- Work instruction
A single number is the answer: the count of lines below that contain "summary".

(Extracted data entries)
· · · · · · ·

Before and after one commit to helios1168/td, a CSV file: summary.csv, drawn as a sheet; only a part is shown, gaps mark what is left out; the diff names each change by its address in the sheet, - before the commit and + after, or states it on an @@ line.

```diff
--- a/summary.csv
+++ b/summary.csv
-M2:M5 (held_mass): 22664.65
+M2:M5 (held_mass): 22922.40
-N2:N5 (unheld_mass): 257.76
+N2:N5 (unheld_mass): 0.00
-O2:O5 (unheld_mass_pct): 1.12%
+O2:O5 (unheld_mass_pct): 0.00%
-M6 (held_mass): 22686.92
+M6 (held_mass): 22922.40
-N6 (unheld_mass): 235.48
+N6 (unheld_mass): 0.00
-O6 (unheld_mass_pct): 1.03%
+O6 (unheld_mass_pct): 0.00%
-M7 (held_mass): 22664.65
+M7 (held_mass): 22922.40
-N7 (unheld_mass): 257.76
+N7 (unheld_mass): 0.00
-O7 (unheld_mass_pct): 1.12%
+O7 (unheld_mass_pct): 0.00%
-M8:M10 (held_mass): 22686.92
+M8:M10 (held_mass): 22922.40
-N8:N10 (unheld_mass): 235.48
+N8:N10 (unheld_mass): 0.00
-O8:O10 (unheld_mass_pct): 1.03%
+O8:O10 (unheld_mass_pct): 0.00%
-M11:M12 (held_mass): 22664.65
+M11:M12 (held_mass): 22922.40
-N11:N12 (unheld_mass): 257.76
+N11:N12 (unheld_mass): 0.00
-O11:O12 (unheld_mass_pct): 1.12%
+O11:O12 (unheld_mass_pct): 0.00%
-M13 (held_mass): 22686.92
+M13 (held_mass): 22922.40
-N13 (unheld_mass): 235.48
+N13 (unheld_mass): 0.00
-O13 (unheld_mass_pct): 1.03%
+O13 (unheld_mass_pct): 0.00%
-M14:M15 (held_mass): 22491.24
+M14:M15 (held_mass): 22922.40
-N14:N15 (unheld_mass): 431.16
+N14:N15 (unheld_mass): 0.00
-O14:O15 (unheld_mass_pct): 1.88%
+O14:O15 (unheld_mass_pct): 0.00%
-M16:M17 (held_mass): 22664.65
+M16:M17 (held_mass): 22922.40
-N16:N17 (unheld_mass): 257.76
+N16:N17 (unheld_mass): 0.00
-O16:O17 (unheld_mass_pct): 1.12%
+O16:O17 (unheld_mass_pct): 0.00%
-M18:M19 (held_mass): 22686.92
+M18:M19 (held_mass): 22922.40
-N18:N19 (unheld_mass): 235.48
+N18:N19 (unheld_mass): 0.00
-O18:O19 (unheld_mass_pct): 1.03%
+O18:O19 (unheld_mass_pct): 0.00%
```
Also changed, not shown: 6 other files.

· · · · · · ·

- Answer for the task
3